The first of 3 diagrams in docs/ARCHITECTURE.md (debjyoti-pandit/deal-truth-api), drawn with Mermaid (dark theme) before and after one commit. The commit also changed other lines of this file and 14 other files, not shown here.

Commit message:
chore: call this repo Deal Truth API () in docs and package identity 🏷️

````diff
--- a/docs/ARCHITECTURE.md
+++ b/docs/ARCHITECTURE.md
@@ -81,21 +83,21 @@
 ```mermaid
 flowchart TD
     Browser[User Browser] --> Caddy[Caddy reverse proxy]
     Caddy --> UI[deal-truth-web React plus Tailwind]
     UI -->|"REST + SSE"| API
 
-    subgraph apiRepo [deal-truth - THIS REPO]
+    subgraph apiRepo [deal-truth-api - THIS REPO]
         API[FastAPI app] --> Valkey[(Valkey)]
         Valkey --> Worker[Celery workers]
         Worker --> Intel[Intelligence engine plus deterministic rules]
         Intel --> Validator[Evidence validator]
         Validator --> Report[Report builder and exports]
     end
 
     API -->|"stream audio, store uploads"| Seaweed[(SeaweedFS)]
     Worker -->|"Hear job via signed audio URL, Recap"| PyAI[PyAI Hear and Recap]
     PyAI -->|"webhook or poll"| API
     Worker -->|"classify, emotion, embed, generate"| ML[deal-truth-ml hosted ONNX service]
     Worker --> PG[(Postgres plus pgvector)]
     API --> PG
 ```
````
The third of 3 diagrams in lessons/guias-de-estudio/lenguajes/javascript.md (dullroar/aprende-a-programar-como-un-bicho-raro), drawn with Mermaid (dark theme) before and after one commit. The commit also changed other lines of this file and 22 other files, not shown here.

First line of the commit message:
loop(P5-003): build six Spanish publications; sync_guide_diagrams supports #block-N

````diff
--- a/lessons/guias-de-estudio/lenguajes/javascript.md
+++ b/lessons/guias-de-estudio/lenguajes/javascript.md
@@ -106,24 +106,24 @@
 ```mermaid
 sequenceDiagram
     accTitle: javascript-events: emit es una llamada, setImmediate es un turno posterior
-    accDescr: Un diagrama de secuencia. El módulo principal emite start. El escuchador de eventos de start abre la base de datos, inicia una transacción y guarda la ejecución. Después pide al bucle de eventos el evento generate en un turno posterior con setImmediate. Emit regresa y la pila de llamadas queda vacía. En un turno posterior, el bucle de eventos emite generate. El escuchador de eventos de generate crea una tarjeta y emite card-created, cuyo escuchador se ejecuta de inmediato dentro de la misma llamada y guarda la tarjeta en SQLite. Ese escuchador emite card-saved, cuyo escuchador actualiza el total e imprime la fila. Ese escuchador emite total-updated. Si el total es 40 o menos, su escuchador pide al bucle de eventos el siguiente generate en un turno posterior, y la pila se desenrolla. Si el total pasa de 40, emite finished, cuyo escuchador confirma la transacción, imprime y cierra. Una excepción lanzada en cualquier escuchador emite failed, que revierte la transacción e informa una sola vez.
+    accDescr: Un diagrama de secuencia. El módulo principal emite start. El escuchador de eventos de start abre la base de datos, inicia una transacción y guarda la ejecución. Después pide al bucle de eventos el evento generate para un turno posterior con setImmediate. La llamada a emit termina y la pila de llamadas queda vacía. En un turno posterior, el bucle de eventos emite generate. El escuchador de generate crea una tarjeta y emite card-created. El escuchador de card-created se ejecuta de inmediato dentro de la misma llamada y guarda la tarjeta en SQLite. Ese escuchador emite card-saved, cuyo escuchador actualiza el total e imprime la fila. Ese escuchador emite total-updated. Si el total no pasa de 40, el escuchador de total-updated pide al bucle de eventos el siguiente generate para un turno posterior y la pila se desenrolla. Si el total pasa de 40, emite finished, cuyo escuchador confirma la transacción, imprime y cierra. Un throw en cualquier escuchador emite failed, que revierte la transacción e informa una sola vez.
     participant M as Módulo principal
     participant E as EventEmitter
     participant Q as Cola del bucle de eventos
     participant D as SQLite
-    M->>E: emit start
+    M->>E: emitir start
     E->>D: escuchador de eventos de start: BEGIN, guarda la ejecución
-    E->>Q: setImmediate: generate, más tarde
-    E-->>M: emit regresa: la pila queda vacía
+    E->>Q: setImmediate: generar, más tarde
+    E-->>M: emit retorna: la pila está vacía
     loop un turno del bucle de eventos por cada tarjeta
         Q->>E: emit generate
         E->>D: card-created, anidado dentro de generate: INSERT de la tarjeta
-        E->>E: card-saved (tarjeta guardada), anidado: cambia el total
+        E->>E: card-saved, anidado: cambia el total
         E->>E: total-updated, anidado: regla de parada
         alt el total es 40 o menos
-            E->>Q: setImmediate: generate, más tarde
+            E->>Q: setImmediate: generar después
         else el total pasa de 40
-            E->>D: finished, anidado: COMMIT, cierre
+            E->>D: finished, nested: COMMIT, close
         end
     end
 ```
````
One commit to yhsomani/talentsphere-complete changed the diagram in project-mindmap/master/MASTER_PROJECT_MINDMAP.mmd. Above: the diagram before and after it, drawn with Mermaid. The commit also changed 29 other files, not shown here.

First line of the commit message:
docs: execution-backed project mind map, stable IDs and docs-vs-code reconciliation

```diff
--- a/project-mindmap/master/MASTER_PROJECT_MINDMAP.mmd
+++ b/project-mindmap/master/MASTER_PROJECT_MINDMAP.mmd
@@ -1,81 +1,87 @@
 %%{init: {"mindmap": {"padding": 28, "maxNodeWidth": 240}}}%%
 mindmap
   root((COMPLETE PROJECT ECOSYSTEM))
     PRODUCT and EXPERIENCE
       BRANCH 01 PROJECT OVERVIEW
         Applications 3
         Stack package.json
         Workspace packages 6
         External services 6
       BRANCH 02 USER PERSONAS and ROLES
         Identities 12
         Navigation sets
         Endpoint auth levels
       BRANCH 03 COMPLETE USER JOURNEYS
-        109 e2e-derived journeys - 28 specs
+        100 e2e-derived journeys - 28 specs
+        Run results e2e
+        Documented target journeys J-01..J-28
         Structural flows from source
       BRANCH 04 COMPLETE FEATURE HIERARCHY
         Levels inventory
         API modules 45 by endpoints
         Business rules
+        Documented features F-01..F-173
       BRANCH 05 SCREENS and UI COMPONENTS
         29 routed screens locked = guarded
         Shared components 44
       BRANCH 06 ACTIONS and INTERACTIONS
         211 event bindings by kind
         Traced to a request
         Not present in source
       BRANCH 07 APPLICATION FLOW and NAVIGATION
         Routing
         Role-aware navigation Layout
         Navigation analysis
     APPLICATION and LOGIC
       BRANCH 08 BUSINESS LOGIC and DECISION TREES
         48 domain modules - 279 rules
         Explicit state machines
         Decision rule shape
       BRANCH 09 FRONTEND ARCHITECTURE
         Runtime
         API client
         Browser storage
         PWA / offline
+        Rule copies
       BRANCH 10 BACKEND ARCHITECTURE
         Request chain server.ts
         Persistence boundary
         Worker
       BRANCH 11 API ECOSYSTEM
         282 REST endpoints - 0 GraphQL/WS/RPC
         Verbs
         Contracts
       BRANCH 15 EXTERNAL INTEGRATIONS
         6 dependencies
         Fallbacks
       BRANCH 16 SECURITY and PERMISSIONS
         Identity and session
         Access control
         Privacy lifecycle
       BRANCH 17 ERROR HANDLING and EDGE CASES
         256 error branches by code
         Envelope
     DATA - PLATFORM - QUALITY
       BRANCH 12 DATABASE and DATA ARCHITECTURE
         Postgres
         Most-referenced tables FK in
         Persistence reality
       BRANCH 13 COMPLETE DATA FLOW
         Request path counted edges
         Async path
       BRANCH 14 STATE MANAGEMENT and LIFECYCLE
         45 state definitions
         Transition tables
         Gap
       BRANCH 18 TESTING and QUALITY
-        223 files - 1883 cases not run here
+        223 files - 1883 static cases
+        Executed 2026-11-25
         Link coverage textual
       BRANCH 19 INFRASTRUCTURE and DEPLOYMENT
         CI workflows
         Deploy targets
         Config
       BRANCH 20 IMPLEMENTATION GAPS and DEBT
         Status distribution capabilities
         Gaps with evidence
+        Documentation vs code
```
═══
• **Task objective**
Check each line above for the word "anidado" and copy every line that has it.

• **Response area**
         E->>D: card-created, anidado dentro de generate: INSERT de la tarjeta
-        E->>E: card-saved (tarjeta guardada), anidado: cambia el total
+        E->>E: card-saved, anidado: cambia el total
         E->>E: total-updated, anidado: regla de parada
-            E->>D: finished, anidado: COMMIT, cierre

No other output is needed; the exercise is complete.